    Corrode

    Joined:
    Dec 26, 2008
    Location:
    Calgary, AB
    #12
    I'm with you on that whole "not trusting Riad" thing. Every time I go into my room, money is missing from my desk. I should have never trusted him in the first place.
     
  13. Hot Snowboarder macrumors 6502

    Joined:
    Jan 2, 2009
    Location:
    Behind you...!
    #13
    Kinda sounds the same when you say it like that...
     
  14. Nugget macrumors 65816

    Nugget

    Joined:
    Nov 24, 2002
    Location:
    Houston Texas USA
    #14
    Let's say you accidentally delete a file. Explain to me how you can restore it from your RAID?

    That's why RAID is not a backup.
     
  15. Winni macrumors 68030

    Winni

    Joined:
    Oct 15, 2008
    Location:
    Germany.
    #15
    Yes, you are alone.

    RAID is a rather old and thus mature server technology. It was designed for fail safe redundancy, meaning that your system stays operational even after a hard disk failure. However, a RAID does NOT replace a backup!

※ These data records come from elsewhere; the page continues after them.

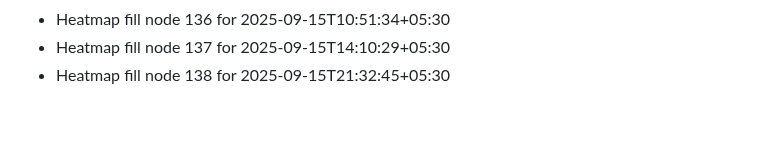
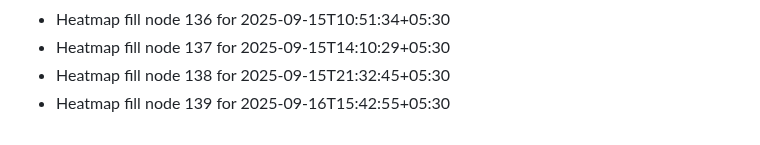
Before and after one commit to abhishekgupta2211/gym-fitness-website, a Markdown page: HEATMAP_FILL.md, the part around the change. GitHub-like rendering.

```diff
--- a/HEATMAP_FILL.md
+++ b/HEATMAP_FILL.md
@@ -136,3 +136,4 @@
 - Heatmap fill node 136 for 2025-09-15T10:51:34+05:30
 - Heatmap fill node 137 for 2025-09-15T14:10:29+05:30
 - Heatmap fill node 138 for 2025-09-15T21:32:45+05:30
+- Heatmap fill node 139 for 2025-09-16T15:42:55+05:30
```
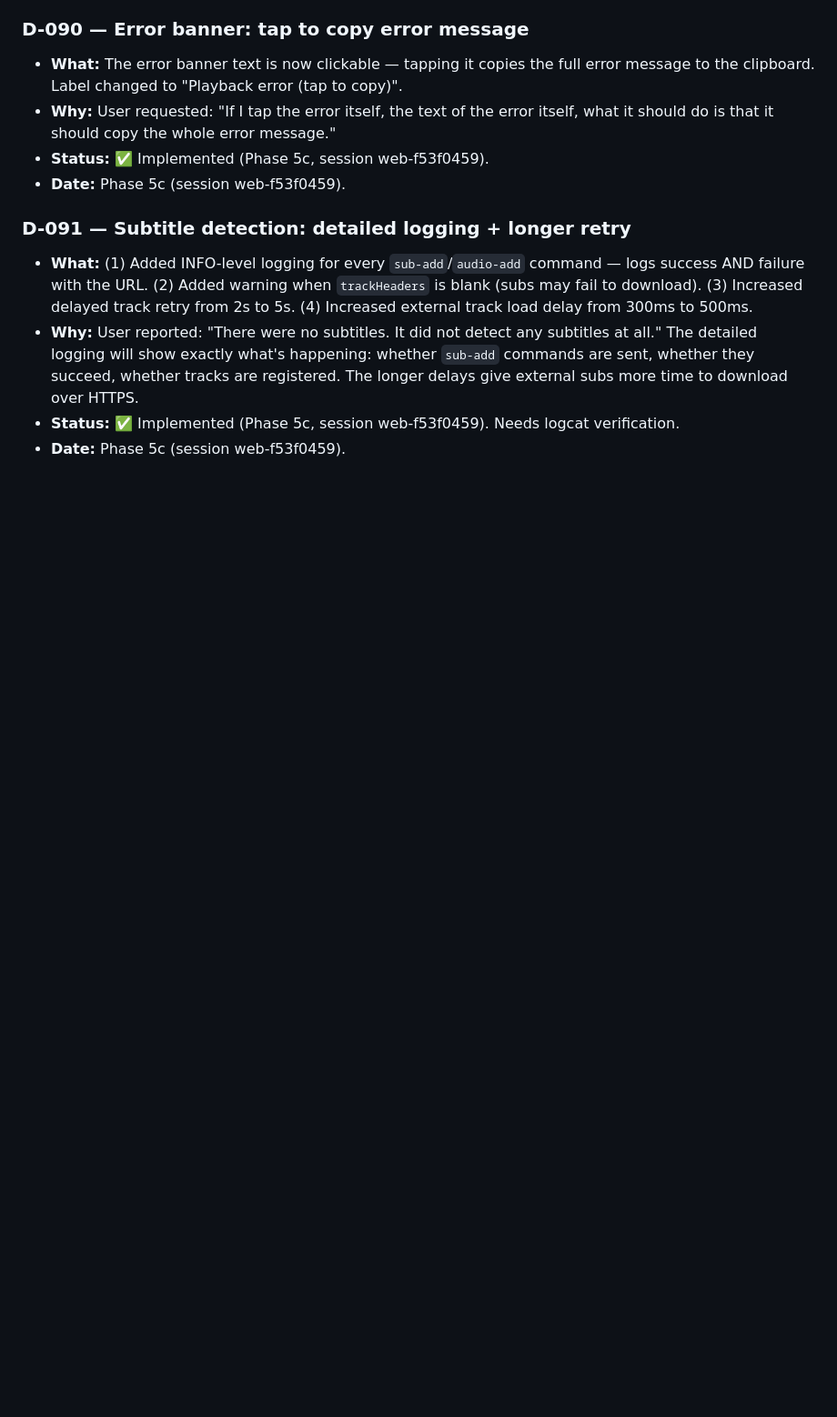
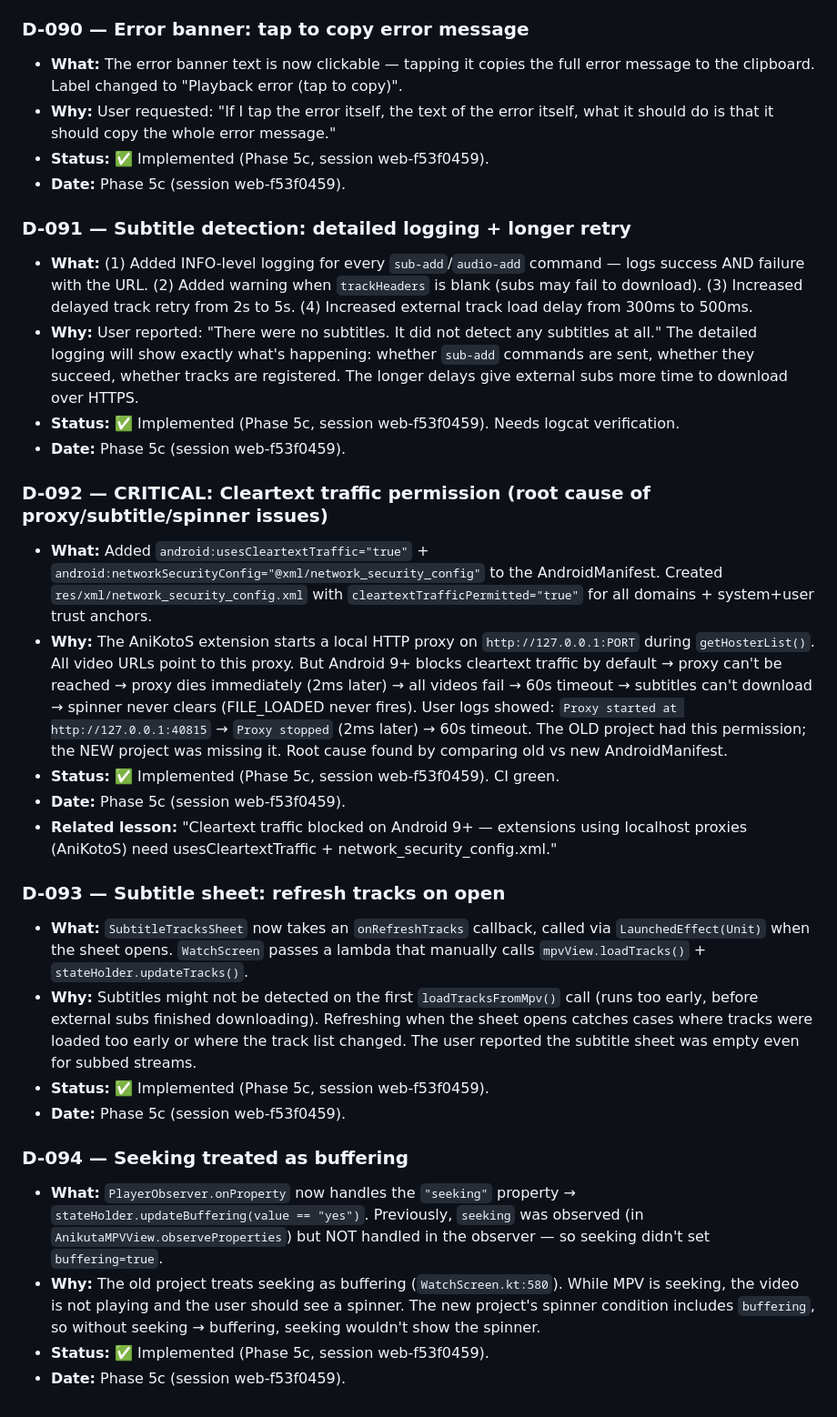
Before and after one commit to testplay-byte/ANI-KUTA, a Markdown page: AGENT-CONTEXT/memory/decisions.md, the part around the change. Shown at 91% size. GitHub-like rendering; blank space fills up the shorter version.

Commit message:
docs: D-092 to D-094 + lessons (cleartext root cause, subtitle refresh, seeking)

```diff
--- a/AGENT-CONTEXT/memory/decisions.md
+++ b/AGENT-CONTEXT/memory/decisions.md
@@ -590,3 +590,22 @@ Module map + progress + decisions + flow diagrams + analytics + planning. Read-o
 - **Why:** User reported: "There were no subtitles. It did not detect any subtitles at all." The detailed logging will show exactly what's happening: whether `sub-add` commands are sent, whether they succeed, whether tracks are registered. The longer delays give external subs more time to download over HTTPS.
 - **Status:** ✅ Implemented (Phase 5c, session web-f53f0459). Needs logcat verification.
 - **Date:** Phase 5c (session web-f53f0459).
+
+### D-092 — CRITICAL: Cleartext traffic permission (root cause of proxy/subtitle/spinner issues)
+- **What:** Added `android:usesCleartextTraffic="true"` + `android:networkSecurityConfig="@xml/network_security_config"` to the AndroidManifest. Created `res/xml/network_security_config.xml` with `cleartextTrafficPermitted="true"` for all domains + system+user trust anchors.
+- **Why:** The AniKotoS extension starts a local HTTP proxy on `http://127.0.0.1:PORT` during `getHosterList()`. All video URLs point to this proxy. But Android 9+ blocks cleartext traffic by default → proxy can't be reached → proxy dies immediately (2ms later) → all videos fail → 60s timeout → subtitles can't download → spinner never clears (FILE_LOADED never fires). User logs showed: `Proxy started at http://127.0.0.1:40815` → `Proxy stopped` (2ms later) → 60s timeout. The OLD project had this permission; the NEW project was missing it. Root cause found by comparing old vs new AndroidManifest.
+- **Status:** ✅ Implemented (Phase 5c, session web-f53f0459). CI green.
+- **Date:** Phase 5c (session web-f53f0459).
+- **Related lesson:** "Cleartext traffic blocked on Android 9+ — extensions using localhost proxies (AniKotoS) need usesCleartextTraffic + network_security_config.xml."
+
+### D-093 — Subtitle sheet: refresh tracks on open
+- **What:** `SubtitleTracksSheet` now takes an `onRefreshTracks` callback, called via `LaunchedEffect(Unit)` when the sheet opens. `WatchScreen` passes a lambda that manually calls `mpvView.loadTracks()` + `stateHolder.updateTracks()`.
+- **Why:** Subtitles might not be detected on the first `loadTracksFromMpv()` call (runs too early, before external subs finished downloading). Refreshing when the sheet opens catches cases where tracks were loaded too early or where the track list changed. The user reported the subtitle sheet was empty even for subbed streams.
+- **Status:** ✅ Implemented (Phase 5c, session web-f53f0459).
+- **Date:** Phase 5c (session web-f53f0459).
+
+### D-094 — Seeking treated as buffering
+- **What:** `PlayerObserver.onProperty` now handles the `"seeking"` property → `stateHolder.updateBuffering(value == "yes")`. Previously, `seeking` was observed (in `AnikutaMPVView.observeProperties`) but NOT handled in the observer — so seeking didn't set `buffering=true`.
+- **Why:** The old project treats seeking as buffering (`WatchScreen.kt:580`). While MPV is seeking, the video is not playing and the user should see a spinner. The new project's spinner condition includes `buffering`, so without seeking → buffering, seeking wouldn't show the spinner.
+- **Status:** ✅ Implemented (Phase 5c, session web-f53f0459).
+- **Date:** Phase 5c (session web-f53f0459).
```
Also changed, not shown: AGENT-CONTEXT/memory/lessons-learned.md (+3 -0 lines).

    Repeat: A RAID does NOT substitute or replace backups!

    Why? Because a RAID does not archive data like a backup does, a RAID provides redundancy for current data.
     
  16. steve2112 macrumors 68040

    steve2112

    Joined:
    Feb 20, 2009
    Location:
    East of Lyra, Northwest of Pegasus
    #16
    So much THIS! If you only have one copy of your data, you don't have any copies of your data. If your data is all in one location, then you may as well not have your data at all, since you are one disaster away from losing all of it.

    As everyone else has pointed out, RAID is simply how your HDDs are arranged. A RAID 1 mirror provides a little comfort in that if one drive fails, the other is an exact copy. RAID 5 is good, since you can lose one drive an still keep going, and it provides better performance. However, that still isn't a backup. Backups are stored somewhere other than the original machine, preferably offsite. With that said, you can use RAID in backups. You can get NAS (Network Attached Storage) devices with a RAID 1 or 5 setup. If you want to get really crazy, you can have something RAID 5+1 (striping with parity and mirroring), but you won't really see that outside a major NAS setup or SAN.

    This whole perception problem with RAID can lead to problems. I have seen a few cases where people think they have backups simply because they are mirroring their drives. They often get a rude awakening if it fails, and they lose their data.
     

Share This Page